YOUR GOAL: Look through the records, and whenever a line includes the word "Navigator", copy it.

MATERIALS PROVIDED:
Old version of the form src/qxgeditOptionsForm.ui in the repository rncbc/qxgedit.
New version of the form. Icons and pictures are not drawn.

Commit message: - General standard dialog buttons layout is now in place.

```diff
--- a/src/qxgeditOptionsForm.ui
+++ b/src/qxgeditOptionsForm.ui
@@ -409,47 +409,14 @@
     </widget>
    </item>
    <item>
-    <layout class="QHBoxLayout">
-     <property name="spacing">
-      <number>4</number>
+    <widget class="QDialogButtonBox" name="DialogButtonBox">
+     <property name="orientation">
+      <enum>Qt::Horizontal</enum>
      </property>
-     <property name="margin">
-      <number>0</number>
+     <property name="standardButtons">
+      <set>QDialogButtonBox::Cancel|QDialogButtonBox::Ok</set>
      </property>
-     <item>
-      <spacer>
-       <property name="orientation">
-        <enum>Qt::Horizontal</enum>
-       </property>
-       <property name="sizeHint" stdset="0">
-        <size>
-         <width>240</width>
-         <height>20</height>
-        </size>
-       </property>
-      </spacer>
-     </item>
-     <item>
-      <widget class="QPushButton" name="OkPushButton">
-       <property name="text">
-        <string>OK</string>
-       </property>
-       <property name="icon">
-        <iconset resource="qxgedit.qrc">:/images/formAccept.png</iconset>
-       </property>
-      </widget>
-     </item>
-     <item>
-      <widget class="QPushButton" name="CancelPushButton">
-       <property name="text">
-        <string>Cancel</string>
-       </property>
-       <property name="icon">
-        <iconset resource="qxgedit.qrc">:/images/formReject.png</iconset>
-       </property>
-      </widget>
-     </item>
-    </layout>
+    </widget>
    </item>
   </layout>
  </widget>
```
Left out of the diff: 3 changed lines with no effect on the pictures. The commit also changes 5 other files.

...

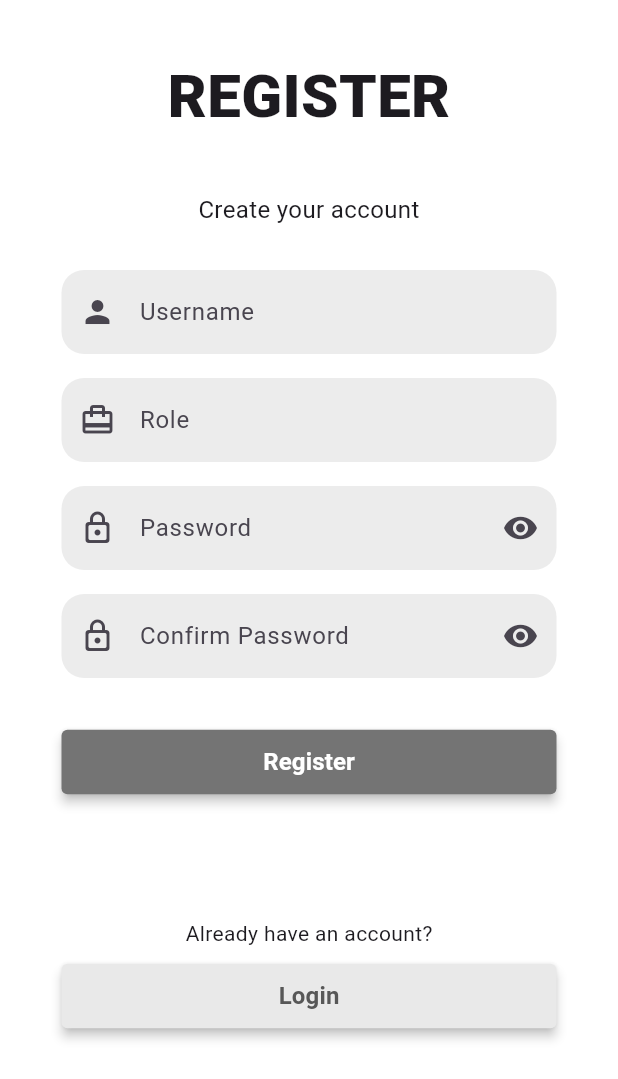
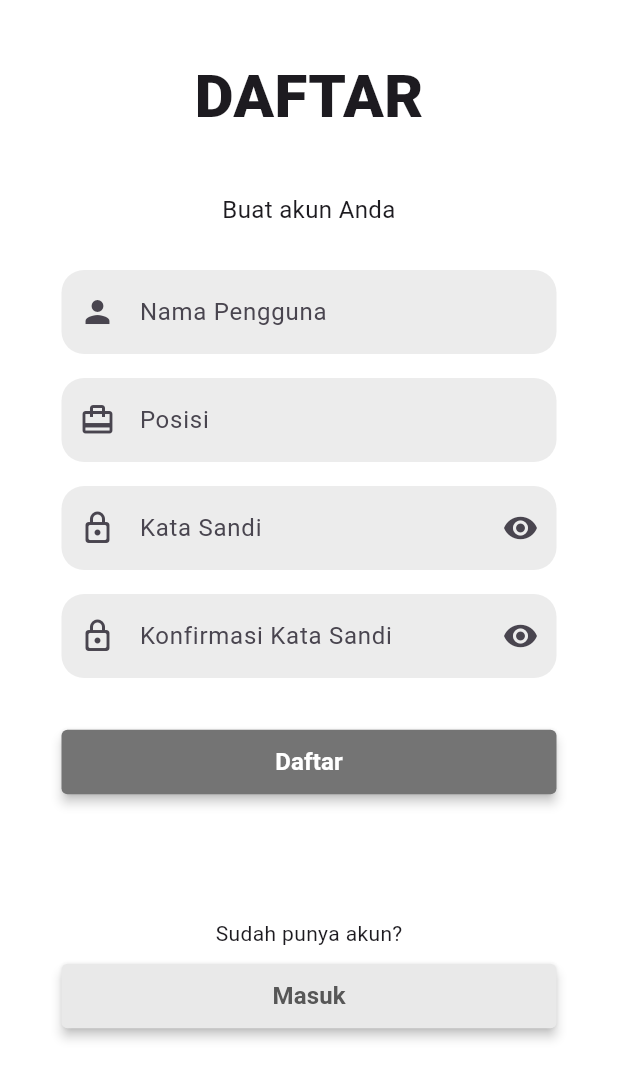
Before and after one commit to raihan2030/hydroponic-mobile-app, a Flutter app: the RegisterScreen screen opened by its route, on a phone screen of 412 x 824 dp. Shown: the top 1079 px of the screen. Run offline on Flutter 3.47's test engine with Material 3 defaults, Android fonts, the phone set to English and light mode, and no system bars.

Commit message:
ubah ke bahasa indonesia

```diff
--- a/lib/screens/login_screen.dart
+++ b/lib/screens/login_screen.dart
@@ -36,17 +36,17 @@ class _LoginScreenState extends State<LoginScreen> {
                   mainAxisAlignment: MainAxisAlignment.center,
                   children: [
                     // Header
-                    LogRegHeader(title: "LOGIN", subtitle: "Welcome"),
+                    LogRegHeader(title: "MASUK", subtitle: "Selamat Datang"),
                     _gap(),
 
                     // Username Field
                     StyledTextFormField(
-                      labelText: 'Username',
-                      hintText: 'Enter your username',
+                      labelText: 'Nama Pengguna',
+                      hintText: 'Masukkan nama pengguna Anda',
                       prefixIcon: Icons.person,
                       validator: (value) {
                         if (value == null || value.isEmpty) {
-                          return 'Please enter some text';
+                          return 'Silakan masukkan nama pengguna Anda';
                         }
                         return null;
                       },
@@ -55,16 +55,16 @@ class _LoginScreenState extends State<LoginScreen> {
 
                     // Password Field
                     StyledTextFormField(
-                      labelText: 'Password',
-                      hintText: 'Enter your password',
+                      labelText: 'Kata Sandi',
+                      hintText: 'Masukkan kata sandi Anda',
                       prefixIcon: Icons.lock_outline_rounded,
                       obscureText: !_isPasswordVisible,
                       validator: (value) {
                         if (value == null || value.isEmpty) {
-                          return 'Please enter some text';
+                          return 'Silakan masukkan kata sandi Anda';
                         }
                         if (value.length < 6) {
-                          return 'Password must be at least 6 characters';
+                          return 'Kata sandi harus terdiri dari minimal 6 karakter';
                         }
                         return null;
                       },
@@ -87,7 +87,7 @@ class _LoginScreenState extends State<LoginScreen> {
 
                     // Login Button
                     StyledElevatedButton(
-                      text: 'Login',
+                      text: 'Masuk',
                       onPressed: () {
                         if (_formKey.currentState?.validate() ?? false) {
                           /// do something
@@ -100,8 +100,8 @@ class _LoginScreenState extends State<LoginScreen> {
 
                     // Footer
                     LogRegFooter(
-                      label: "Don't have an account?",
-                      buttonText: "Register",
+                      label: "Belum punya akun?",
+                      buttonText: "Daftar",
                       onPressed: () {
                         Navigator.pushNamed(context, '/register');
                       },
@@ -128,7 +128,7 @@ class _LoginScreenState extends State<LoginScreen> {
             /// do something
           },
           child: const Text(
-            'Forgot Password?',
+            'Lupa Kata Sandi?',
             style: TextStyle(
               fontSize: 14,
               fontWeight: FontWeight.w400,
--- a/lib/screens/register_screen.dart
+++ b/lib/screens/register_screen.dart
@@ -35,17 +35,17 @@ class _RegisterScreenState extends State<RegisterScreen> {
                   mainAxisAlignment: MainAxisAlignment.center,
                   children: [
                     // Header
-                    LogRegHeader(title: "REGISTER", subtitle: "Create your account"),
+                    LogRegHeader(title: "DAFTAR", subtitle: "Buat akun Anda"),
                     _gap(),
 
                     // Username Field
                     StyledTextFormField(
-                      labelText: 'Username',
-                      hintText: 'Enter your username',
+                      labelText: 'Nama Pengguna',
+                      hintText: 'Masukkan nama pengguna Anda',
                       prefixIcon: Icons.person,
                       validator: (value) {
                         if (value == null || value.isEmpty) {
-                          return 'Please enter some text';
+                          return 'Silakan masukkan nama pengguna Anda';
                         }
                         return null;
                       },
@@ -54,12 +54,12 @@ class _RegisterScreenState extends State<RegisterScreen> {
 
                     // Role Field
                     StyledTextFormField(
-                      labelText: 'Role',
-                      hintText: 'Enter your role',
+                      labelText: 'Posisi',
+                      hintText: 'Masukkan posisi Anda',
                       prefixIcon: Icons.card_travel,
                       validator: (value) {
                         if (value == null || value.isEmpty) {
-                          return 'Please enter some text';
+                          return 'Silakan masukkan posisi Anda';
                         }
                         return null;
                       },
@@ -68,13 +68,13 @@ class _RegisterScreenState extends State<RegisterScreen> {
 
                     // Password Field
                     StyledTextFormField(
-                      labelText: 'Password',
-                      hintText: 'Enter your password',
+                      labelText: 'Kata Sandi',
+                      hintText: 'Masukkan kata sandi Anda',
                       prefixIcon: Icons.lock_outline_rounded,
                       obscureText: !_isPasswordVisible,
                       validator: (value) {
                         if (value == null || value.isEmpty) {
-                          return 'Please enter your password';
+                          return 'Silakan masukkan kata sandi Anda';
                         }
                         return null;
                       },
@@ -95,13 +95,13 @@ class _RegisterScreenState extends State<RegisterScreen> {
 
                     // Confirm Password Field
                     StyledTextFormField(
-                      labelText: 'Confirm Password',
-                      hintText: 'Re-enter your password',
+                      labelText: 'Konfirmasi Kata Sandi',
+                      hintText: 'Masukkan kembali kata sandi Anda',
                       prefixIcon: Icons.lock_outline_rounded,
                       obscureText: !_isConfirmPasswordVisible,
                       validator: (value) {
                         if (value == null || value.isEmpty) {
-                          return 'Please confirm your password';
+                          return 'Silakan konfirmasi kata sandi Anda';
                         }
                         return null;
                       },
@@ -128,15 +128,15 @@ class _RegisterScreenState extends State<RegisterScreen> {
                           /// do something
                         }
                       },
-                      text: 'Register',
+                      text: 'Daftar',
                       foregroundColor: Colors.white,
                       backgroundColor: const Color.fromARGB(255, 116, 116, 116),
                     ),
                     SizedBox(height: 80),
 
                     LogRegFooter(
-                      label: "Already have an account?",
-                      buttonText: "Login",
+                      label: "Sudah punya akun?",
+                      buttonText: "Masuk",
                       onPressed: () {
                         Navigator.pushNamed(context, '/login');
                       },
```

PROBLEM SOLUTION:
                         Navigator.pushNamed(context, '/register');
                         Navigator.pushNamed(context, '/login');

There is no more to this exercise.